Last month, the FTA gave preliminary approval for the more than half-billion dollars in cash grants, a half-step toward paying for preparatory engineering and planning, while final approval for the money still pends.
"The New Starts program is one of the most competitive funding programs in the nation, and MassDOT and the MBTA have spent four years preparing application materials in support of the Green Line Extension," according to the MBTA, in a statement released by the Green Line project team. "Preliminary approval under the New Starts program is a major step forward for the Green Line Extension project."
But the federal money is by no means guaranteed, and could hinge on if -- and when -- the state acts to take control of its transportation future. Doubts still linger about how Massachusetts lawmakers will decide to pay for the state's $777 million share of the line's estimated $1.33 billion total price tag.
Of the $777 million, plans call for the state to borrow roughly $558 million through bonding, with the remaining $218 million to come from the state's general fund, revenue that must be raised and sustained, according to a letter from a top New England FTA administrator to Richard A. Davey, state Department of Transportation Secretary.
In the June 11 message announcing the preliminary funding approval to pay for design costs, Mary Beth Mello, the FTA's regional transportation administrator, called the the Green Line Extension financing scheme satisfactory, but said "... the current financial plan assumes several large new, uncommitted funding sources ..." she wrote.

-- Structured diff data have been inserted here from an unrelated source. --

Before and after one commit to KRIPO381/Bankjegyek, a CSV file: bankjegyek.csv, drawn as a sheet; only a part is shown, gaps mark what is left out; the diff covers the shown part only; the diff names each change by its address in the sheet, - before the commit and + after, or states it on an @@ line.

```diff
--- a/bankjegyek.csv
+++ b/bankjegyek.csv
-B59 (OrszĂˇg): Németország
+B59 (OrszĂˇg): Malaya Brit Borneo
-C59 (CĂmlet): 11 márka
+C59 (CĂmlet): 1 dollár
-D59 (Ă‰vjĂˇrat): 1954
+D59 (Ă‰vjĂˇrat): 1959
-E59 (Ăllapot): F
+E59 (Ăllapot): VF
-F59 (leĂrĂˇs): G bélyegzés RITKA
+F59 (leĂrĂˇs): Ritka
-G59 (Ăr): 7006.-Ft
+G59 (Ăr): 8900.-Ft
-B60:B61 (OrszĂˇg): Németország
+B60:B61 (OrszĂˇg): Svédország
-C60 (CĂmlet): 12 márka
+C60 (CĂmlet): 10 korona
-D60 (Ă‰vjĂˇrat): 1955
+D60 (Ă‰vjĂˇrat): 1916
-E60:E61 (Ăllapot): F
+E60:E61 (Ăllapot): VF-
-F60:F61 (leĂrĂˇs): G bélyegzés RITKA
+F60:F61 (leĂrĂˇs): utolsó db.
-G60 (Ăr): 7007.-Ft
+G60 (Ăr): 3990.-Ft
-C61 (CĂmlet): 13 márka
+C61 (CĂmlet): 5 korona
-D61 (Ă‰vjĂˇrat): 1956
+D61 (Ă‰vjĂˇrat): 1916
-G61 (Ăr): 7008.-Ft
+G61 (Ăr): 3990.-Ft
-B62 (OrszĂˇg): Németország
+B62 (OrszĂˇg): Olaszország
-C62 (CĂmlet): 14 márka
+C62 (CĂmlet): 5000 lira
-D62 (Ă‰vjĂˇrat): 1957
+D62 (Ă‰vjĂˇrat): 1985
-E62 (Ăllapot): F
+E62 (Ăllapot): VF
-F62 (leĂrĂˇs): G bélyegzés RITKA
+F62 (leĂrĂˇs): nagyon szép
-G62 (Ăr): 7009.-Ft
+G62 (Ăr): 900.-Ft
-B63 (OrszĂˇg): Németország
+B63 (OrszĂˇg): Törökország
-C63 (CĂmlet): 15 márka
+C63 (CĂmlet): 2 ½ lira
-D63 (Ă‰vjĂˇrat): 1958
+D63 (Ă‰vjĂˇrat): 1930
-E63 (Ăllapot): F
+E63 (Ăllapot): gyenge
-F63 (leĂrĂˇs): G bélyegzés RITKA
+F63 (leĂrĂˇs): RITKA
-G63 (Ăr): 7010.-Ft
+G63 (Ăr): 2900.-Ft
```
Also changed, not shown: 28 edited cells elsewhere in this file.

The obligation to pay for a portion of the project has vexed lawmakers, who have been at odds over how to solve what critics in the state call a transportation funding crisis. The legislature will be up against a bevy of debts and obligations, including the recently adjusted $24.3 billion estimate of long-term Big-Dig costs, which hikes annual debt service owed by the state beyond $440 million.
Also a consideration will be the MBTA's $1.6 billion in debt left over from the defunct Massachusetts Turnpike Authority; and an estimated $20 billion maintenance backlog for transportation infrastructure state-wide.
The Green Line Extension was ordered built as part of a lawsuit won by environmental advocates who argued the Big Dig brought unexpected environmental and health risks to the communities that border Interstate 93 near the tunnel. If constructed to its current specifications, trolley service would extend through Somerville to Route 16/College Avenue in Medford, and would also branch through Union Square in Somerville.
The original court order called for the project to be completed by 2014, but planners last August revised their expectations, saying train service to seven new stations on the more than four miles of new track could start no sooner than 2018, with an outside projected start date of 2020.
Combined with a 23 percent hike of most MBTA fares by that took effect July 1, pressure has continued to build on Governor Deval Patrick, Davey, and the state legislature to find a permanent transportation funding source before the end of the next fiscal year on June 30, 2013.
Much of the financial reforms are also called for by the federal authorities, who have final review over the hundreds of millions in grants necessary to build the 4.3 mile light-rail line. In her letter, Mello said that the most feasible long-term funding strategies MassDOT suggested in its grant application include transferring to the state the MBTA's $1.6 billion in legacy debt, a 1-cent per mile tax on vehicle travel in Massachusetts, and, dedicating new casino gambling revenue to transportation costs. She dismissed suggestions of increasing new parking fees for commuters and commercial vehicles, and a handful of other financial tweaks deemed impractical or ineffective.
Mello deemed unworkable as revenue streams, however, further hikes to MBTA fares and fees; a scheme to charge commercial vehicles' parking fees; and a plan to tie increases in the gas tax to the rate of inflation. Davey, in previous statements, has said this year's hike in fares and cuts to service are a one-year fix to a perennial problem that the state must address before June 30, 2013.
"Considerable progress on gaining commitment of new sources of [state] funding will be necessary before FTA will contemplate approval of the project into [final design]," Mello wrote.